ON THE OTHER BENEFITS OF OUR SAVIOUR TO MANKIND BY HIS INCARNATION
Consider first, that the Son of God, by his incarnation, came amongst us to be the Father and the head of all mankind, according to the Spirit and according to grace, as Adam was according to the flesh and according to nature. He came as the second Adam to undo all that evil which the first Adam had done and brought upon us all, and to impart to us all that good which our first father had deprived us of. That as by one man sin entered into this world, and by sin death, and so both sin and death passed upon all men, justice and grace should in like manner enter into this world by one man, in order to our eternal life. Hence, in quality of our Father, he imparts to us a new generation, a second birth, by which we who, by our natural birth, (by which we descend from the first Adam,) are children of wrath, corrupted by sin, and condemned to hell, are born again by grace, cleansed from sin by his blood, incorporated in him, made children of God, and heirs of everlasting life. In quality of our head, he communicated to us all manner of graces, which in virtue of his merits, are derived from him upon all the members of his mystical body who, by faith and obedience, adhere to him, St. John xv. 4, 5.

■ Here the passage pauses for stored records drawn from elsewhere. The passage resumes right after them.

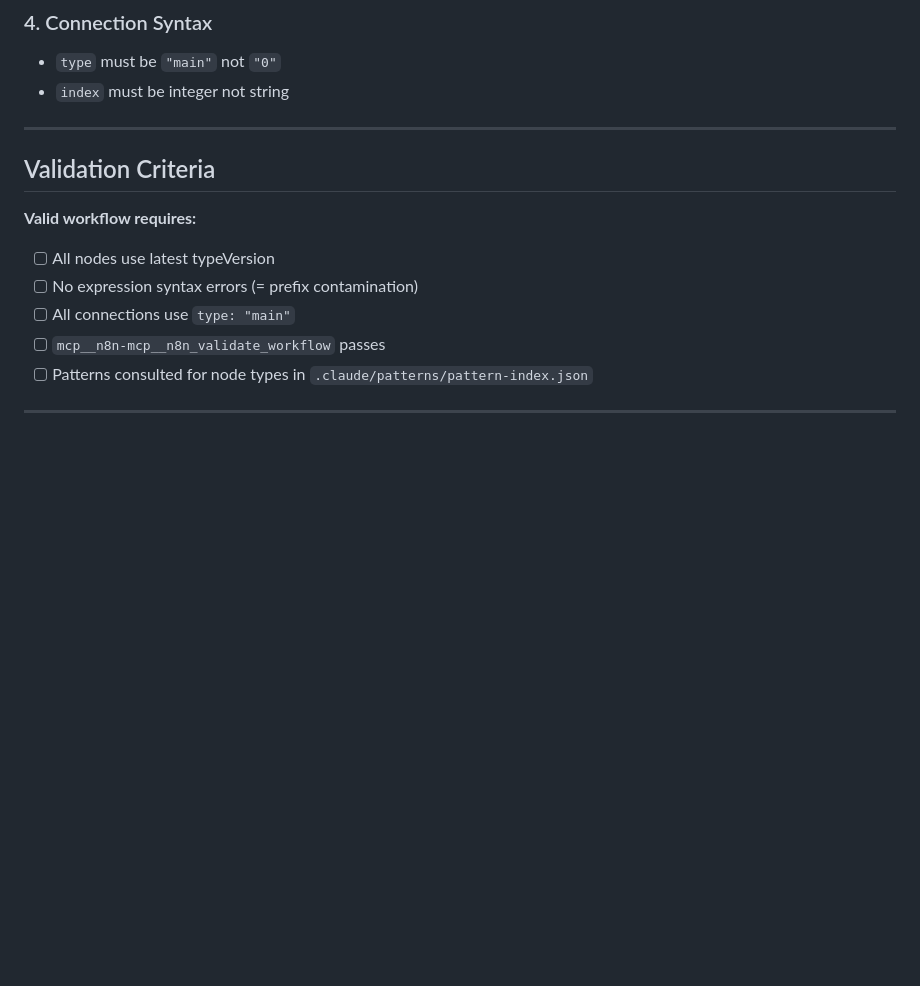
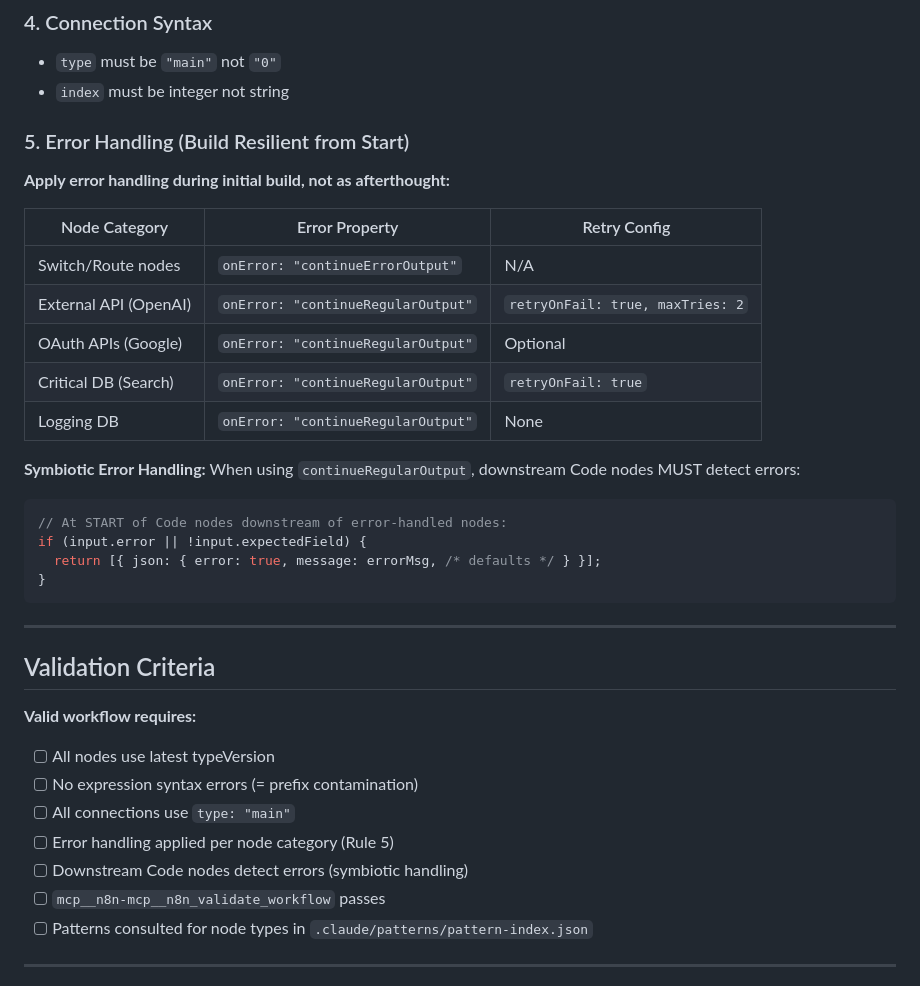
Before and after one commit to JayConnorSynrg/n8n-workflows, a Markdown page: .claude/claude.md, the part around one of its changes. GitHub-like rendering; blank space fills up the shorter version.

````diff
--- a/.claude/claude.md
+++ b/.claude/claude.md
@@ -50,6 +81,25 @@ Task({
 - `type` must be `"main"` not `"0"`
 - `index` must be integer not string
 
+### 5. Error Handling (Build Resilient from Start)
+**Apply error handling during initial build, not as afterthought:**
+
+| Node Category | Error Property | Retry Config |
+|--------------|----------------|--------------|
+| Switch/Route nodes | `onError: "continueErrorOutput"` | N/A |
+| External API (OpenAI) | `onError: "continueRegularOutput"` | `retryOnFail: true, maxTries: 2` |
+| OAuth APIs (Google) | `onError: "continueRegularOutput"` | Optional |
+| Critical DB (Search) | `onError: "continueRegularOutput"` | `retryOnFail: true` |
+| Logging DB | `onError: "continueRegularOutput"` | None |
+
+**Symbiotic Error Handling:** When using `continueRegularOutput`, downstream Code nodes MUST detect errors:
+```javascript
+// At START of Code nodes downstream of error-handled nodes:
+if (input.error || !input.expectedField) {
+  return [{ json: { error: true, message: errorMsg, /* defaults */ } }];
+}
+```
+
 ---
 
 ## Validation Criteria
@@ -58,6 +108,8 @@ Task({
 - [ ] All nodes use latest typeVersion
 - [ ] No expression syntax errors (= prefix contamination)
 - [ ] All connections use `type: "main"`
+- [ ] Error handling applied per node category (Rule 5)
+- [ ] Downstream Code nodes detect errors (symbiotic handling)
 - [ ] `mcp__n8n-mcp__n8n_validate_workflow` passes
 - [ ] Patterns consulted for node types in `.claude/patterns/pattern-index.json`
 
````
Also changed, not shown: other parts of .claude/claude.md (+31 -0 lines), 1 other file.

Consider 2ndly, the other near relations, marked down in the word of God, which our Lord has been pleased we should have with him by means of his incarnation; such as that of our being now his brethren, (as he has been pleased to call us, Ps. xxii., ‘I will declare his name to my brethren,’) by his taking our flesh and blood. A relation which gives us an honour not granted to the angels, of being near akin, even by consanguinity, to the Son of God himself; for he never took upon him the nature of the angels, but took our nature, that he might be like to us in all things excepting sin; for so it behoved him that was to be our high priest to make a reconciliation for our sins, Heb ii. 16, 17. He is our eldest brother in the order of God’s election, ‘the firstborn among many brethren,’ Rom. viii. 29, in whom and for whose sake we also are elected, to be conformable to his image here by grace, and hereafter in glory, through him. In this quality of our eldest brother he is also our priest, (as under the law of nature, before the written law, the firstborn were priests) to officiate for us in all things that appertain to God, Heb v. 1; as also our prince, our leader and captain in our warfare, our tutor and governor, our truest friend to promote all our interests, to manage all our causes, to defend us from all our enemies, and to bring us on in our pilgrimage, till he presents us to his Father and our Father in his eternal kingdom. O how happy are we in such a brother.
Consider 3rdly, that by means of the incarnation of the Son of God, we are related to him, not only as children to our father, as members to our head, and as brothers to our eldest brother, but also as a holy building to our foundation, in which he is the cornerstone, in whom all the building framed together groweth up into a holy temple in the Lord – a habitation of God in the spirit, Eph. ii. 20, 21, 22; and as branches to the stock into which we are engrafted, and planted by baptism. Hence our Lord tells us, John xv. 4, 5, ‘Abide in me, and I in you. as the branch cannot bear fruit of itself, except it abide in the vine; so neither can you, except you abide in me. I am the vine, you are the branches; he that abideth in me, and I in him, the same beareth much fruit: for without me you can do nothing.’ But of all the relations we have to the Son of God in consequence of his incarnation, there is none more endearing than that of our being made his spouse – the church being the bride, the wife of the Lamb, brought out of his side as eve was from the side of Adam, cast into the deep sleep of death upon the cross; and espoused to him by an everlasting and inviolable contract, of which Christian matrimony is the sacred and mysterious sign – and every particular soul that is in the state of grace, partaking in the dignity and happiness of this near and dear relation of spouses to the Lamb of God. Christians, are you sensible how great this dignity and happiness is, for your souls to be espoused to the Son of God? In consequence of which you should be one spirit with Christ, as Adam and Eve were one flesh. O take care to be ever faithful and true to this divine Spouse, who has loved you and delivered himself up for you, that he might sanctify and cleanse you for himself, with his own most precious blood.
Conclude to behave in your whole life and conversation agreeable in all respects to these sacred relations which you now have with the Son of God; and never to degenerate from such a Father, such a head, such a brother, and such spouse, by any actions unworthy of either the dignity or sanctity of a Christian.